None of these three promotional jars have a manufacturer’s mark, but it is the consensus among the experts in this field that they were all made by the Hazel Atlas Glass Company. The jars are made of a white milk glass… probably the patented Hazel Atlas platonite… with a fired-on paint finish. On some of the strawberry jars the green leaves were originally painted rather unevenly. This is a common (acceptable) characteristic, but I have seen several strawberries recently where the leaves had unfortunately been repainted with a high gloss green paint. I have occasionally also seen repainted apples, but in both cases the repainted finishes are very different from the original fired-on paint… it’s easy to tell the difference.

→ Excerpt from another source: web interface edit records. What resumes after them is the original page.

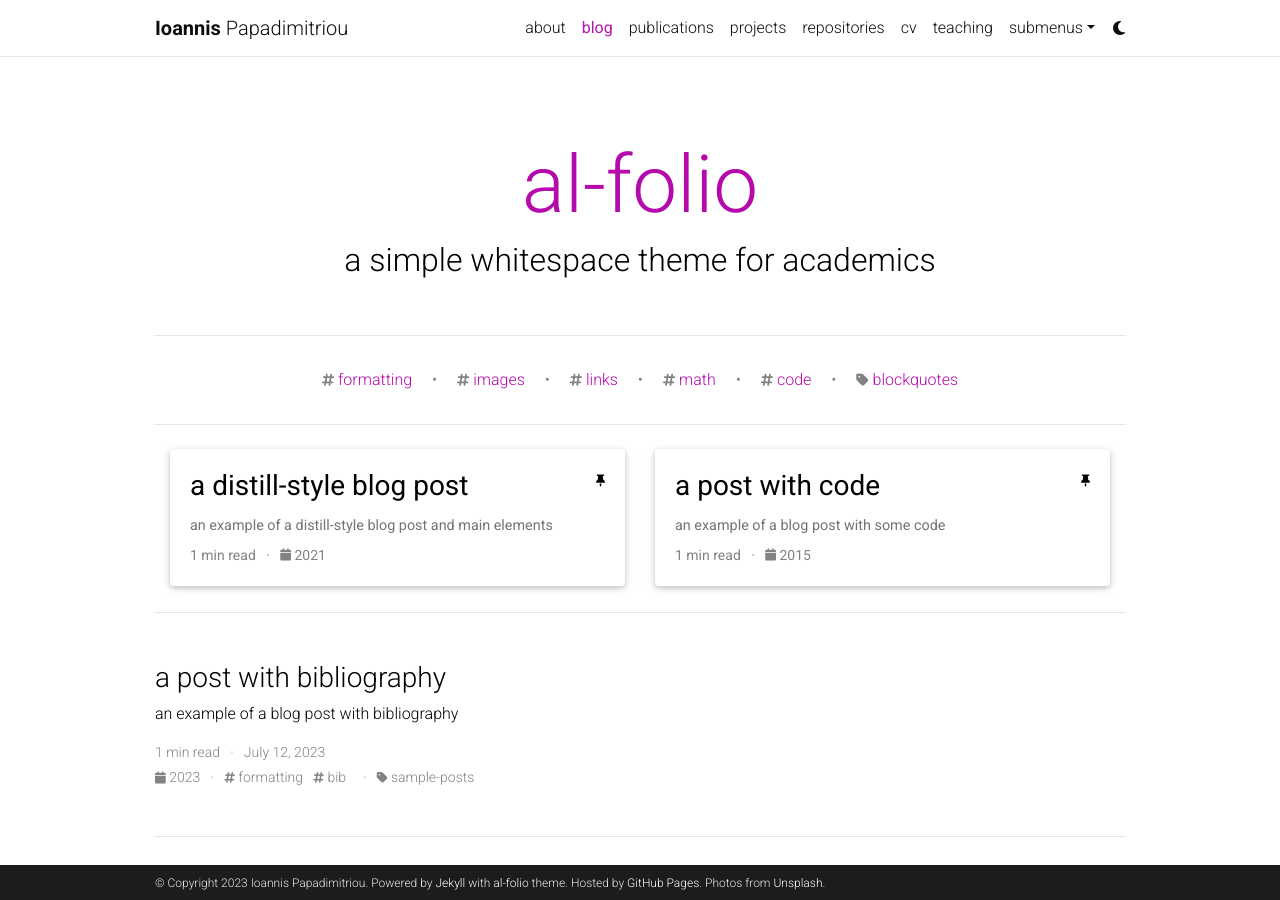
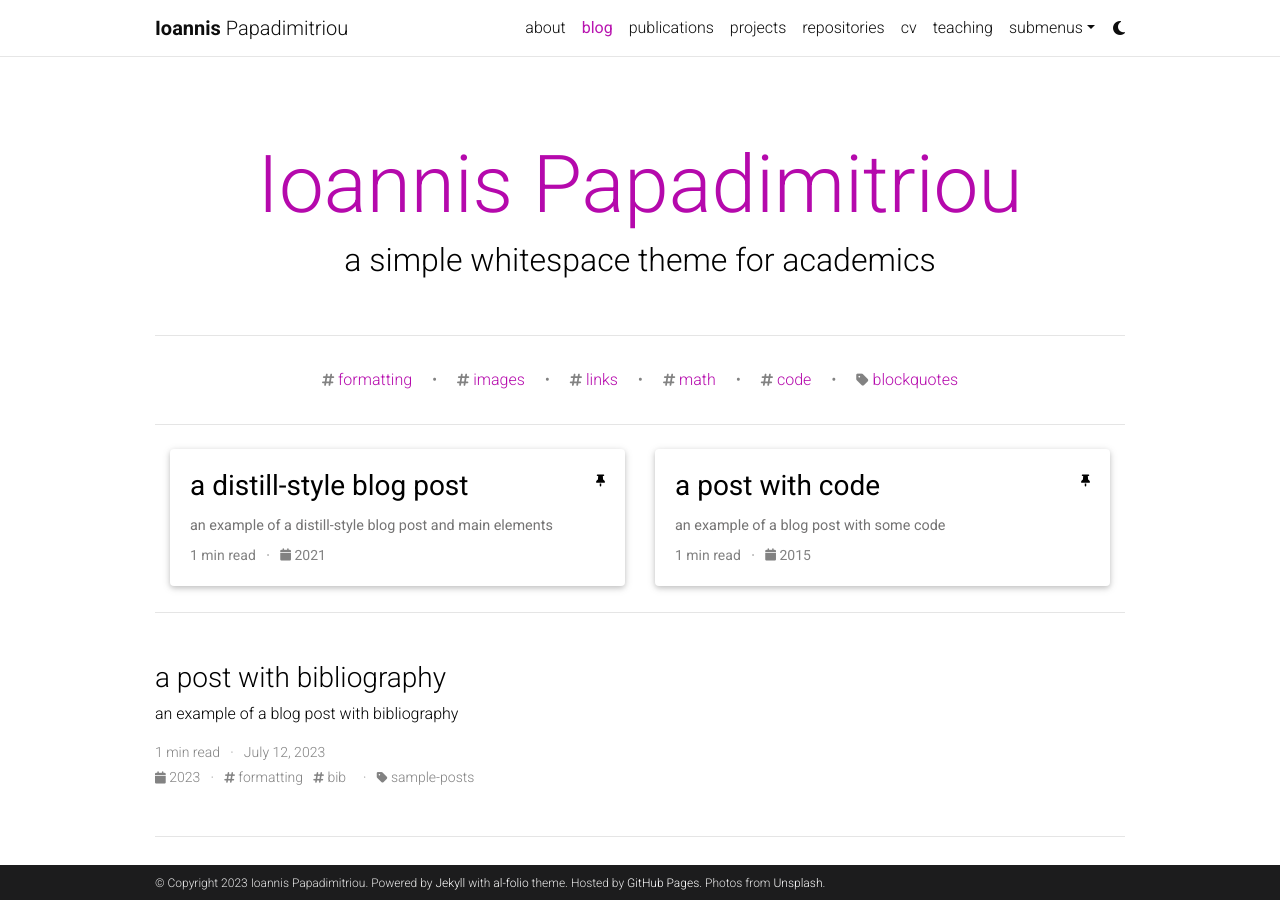
Before and after one commit to ipapadimitriou/ipapadimitriou.github.io, a Jekyll site: the page built from blog/index.html, in a window 1280 px wide and 900 px high. Built offline with Jekyll 4.4.1, drawn with Linux system fonts in a browser that asks for light colours; the list of posts is cut into pages by our own code; comment, search, counter and statistics services are not loaded; a style sheet for code colours, icons or effects is not loaded.

Commit message:
Update _config.yml

```diff
--- a/_config.yml
+++ b/_config.yml
@@ -45,7 +45,7 @@
 # will use title and url fields
 # Take a look to https://github.com/jekyll/jekyll-feed for more customization
 
-rss_icon: true
+rss_icon: false
 
 # -----------------------------------------------------------------------------
 # Layout
@@ -122,7 +122,7 @@
 # Blog
 # -----------------------------------------------------------------------------
 
-blog_name: al-folio # blog_name will be displayed in your blog page
+blog_name: Ioannis Papadimitriou # blog_name will be displayed in your blog page
 blog_nav_title: blog # your blog must have a title for it to be displayed in the nav bar
 blog_description: a simple whitespace theme for academics
 permalink: /blog/:year/:title/
```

Obviously repainted jars should be avoided.
Apple with lid, approximately 3 1/4″ wide and 3 1/2″ tall plus a 1/2″ stem
Strawberry with lid, approximately 3 1/4″ wide and 3 1/2″ tall plus a 1/2″ stem
Pineapple with lid, approximately 2 3/4″ wide and 3 1/2″ tall plus a 1″ stem
As far back as I can remember, my mother always had one of the strawberry jars on a shelf in the kitchen. I remember that she used it to store safety pins. Several years ago she found an identical jar at a yard sale and bought it for me because she knew how much I had always liked hers. These two strawberries were my introduction to Hazel Atlas jam jars. More recently my sons have expanded my collection, and their gift to me this past Mother’s Day was really special and a huge surprise… an absolutely perfect Hazel Atlas pineapple!!!
What a charming and delightful collection. I really enjoyed reading about these whimsical little jars, their history, and how you first learned about them. And how thoughtful of your sons to surprise you with the pineapple jar – that part of your story really made me smile.
I appreciate the detail you put in your posts. I have been looking for information about these jars. My nana had the apple but we never knew it was Hazel Atlas. I’ll have to see if she still has it somewhere and if she’ll let me have it.
Don’t you wish companies gave away things like that now? I can remember getting towels and wash cloths in soap powder and pretty glasses in soap powder. And that was when I was in my teens in the late 60s early 70s. These are beautiful. How nice that you have a pineapple too.
What a lovely collection! I have never seen any of these in the antique stores in my area (East Texas). I have read that some collectibles seem to be more regional finds. I wonder if that is the case with these?
I actually have 2 of the apples. I bought one for myself and one for my mom some years back. When my mom passed away, I got her apple back. I have seen numerous strawberries in my hunting, but have not seen a pineapple! I didn’t know the strawberries and apples were related as they are. I am so happy to know the history of these!
I snagged a strawberry from my grandmothers “trash” when she passed away. It’s lid was broken and nobody wanted it. I spent years searching for a lid! Finally found one a few years ago and have used it daily since. Last night my lid was obliterated so I’m back looking for another lid!! I live knowing the back story to the strawberry!! Thanks! I WILL find a lid!!!